Ringer advises taking the totality of the symptoms of digitalis into consideration when regarding the drug, and Ringer was among the first of allopaths to call attention to the value of the homeopathic use of certain drugs (Anon, The Century, Volume 24, (Century Company, 1882). Page 150), and demonstrated such open support for homeopathy that this led to criticism from allopaths, and Ringer was accused of having ‘homeopathic tendencies’ (H. K Lewis, Lewis’s 1844-1944: a brief account of a century’s work, (H.K. Lewis & Co, Lewis (H. K.) and Company, ltd., publishers, London, 1945). Pages 14-17), Continue reading Sydney Ringer 1836 – 1910

Epidemic Man and his Visitations

Epidemic Man and his Visitations by James John Garth Wilkinson 1893

In this book written by James John Garth Wilkinson in 1893, the author outlines the true causes of epidemics, pestilences, wars, violence and disease.

James John Garth Wilkinson explains how the ‘Spiritual World’ rebounds in a circle of mischief, as the stronger Nations suffer from ‘the lust of eating everything up’, which creates starvation in weaker Nations, creating a panic of ‘advancing death’, and disease which emerges in weaker Nations and then rebound back on the stronger Nations ‘to complete the round and finish the war’.

James John Garth Wilkinson calls these effects ‘evil correspondences’, as the stronger Nations can deny all responsibility for them.

James John Garth Wilkinson explains that ‘the attitude of Man to the World is the source of all his bliss and his woes.
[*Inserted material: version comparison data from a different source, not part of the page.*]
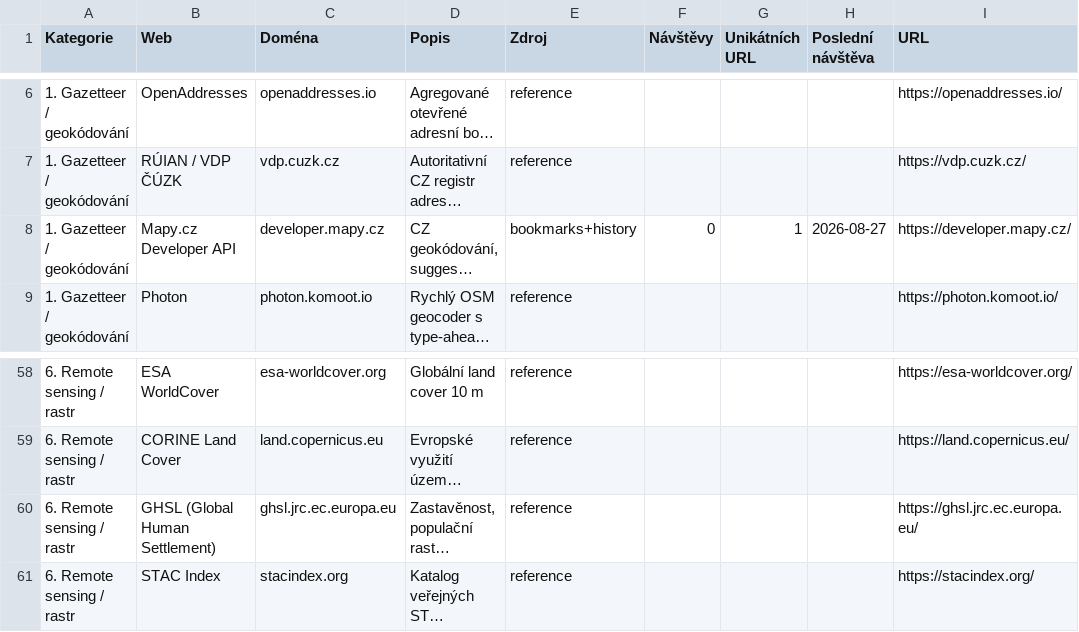
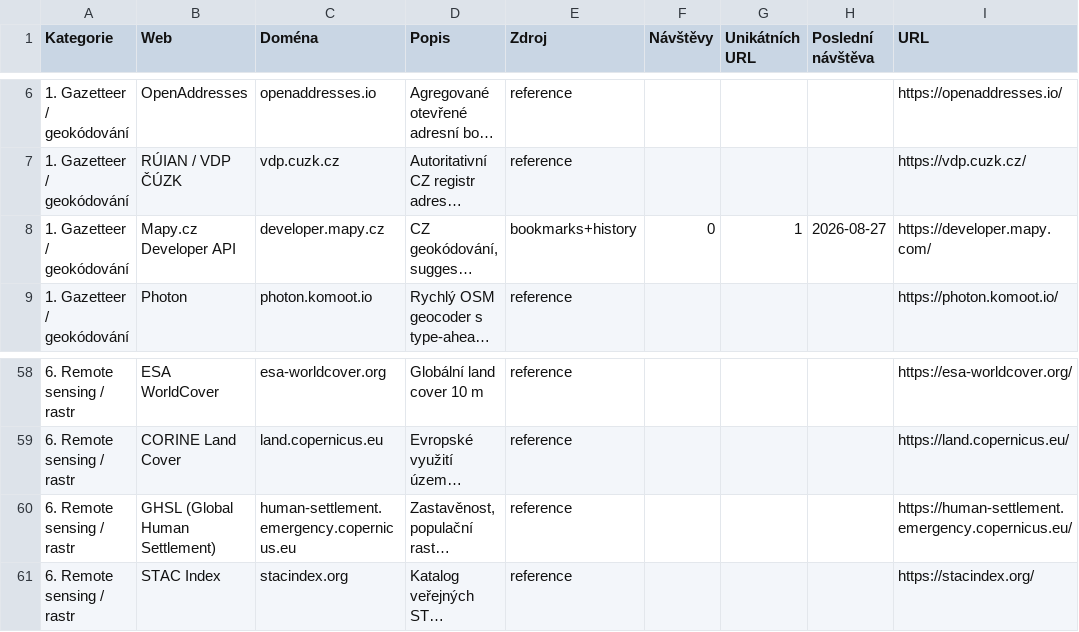
Before and after one commit to korczis/data-atlas, a CSV file: data/catalog.csv, drawn as a sheet; only a part is shown, gaps mark what is left out; long unchanged cells end in …; the diff covers the shown part only; the diff names each change by its address in the sheet, - before the commit and + after, or states it on an @@ line.

```diff
--- a/data/catalog.csv
+++ b/data/catalog.csv
-I8 (URL): https://developer.mapy.cz/
+I8 (URL): https://developer.mapy.com/
-C60 (Doména): ghsl.jrc.ec.europa.eu
+C60 (Doména): human-settlement.emergency.copernicus.eu
-I60 (URL): https://ghsl.jrc.ec.europa.eu/
+I60 (URL): https://human-settlement.emergency.copernicus.eu/
```
Also changed, not shown: 1 removed row and 13 edited cells elsewhere in this file, 14 other files.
This manifests into the World in the ‘misuse of the soil of many ages’, resulting in pestilence, violence and warfare… and all at the expense of Man’s better nature’. Continue reading Epidemic Man and his Visitations

The Homeopathic Convalescent Home Eastbourne

The Homeopathic Convalescent Home EastbourneThe Homeopathic Convalescent Home in Eastbourne (*photo used courtesy of Homéopathe International by Sylvain Cazalet at PHOTOTHÈQUE HOMÉOPATHIQUE) 36, Enys Road, corner of Enys and Carew Roads (nearly opposite the Princess Alice Memorial Hospital), opened in 1888 under the management (Anon, The Hahnemannian Monthly, Volume 53, (LaBarre Printing Company, 1918). Page 318) of the London Homeopathic Hospital,

Continue reading The Homeopathic Convalescent Home Eastbourne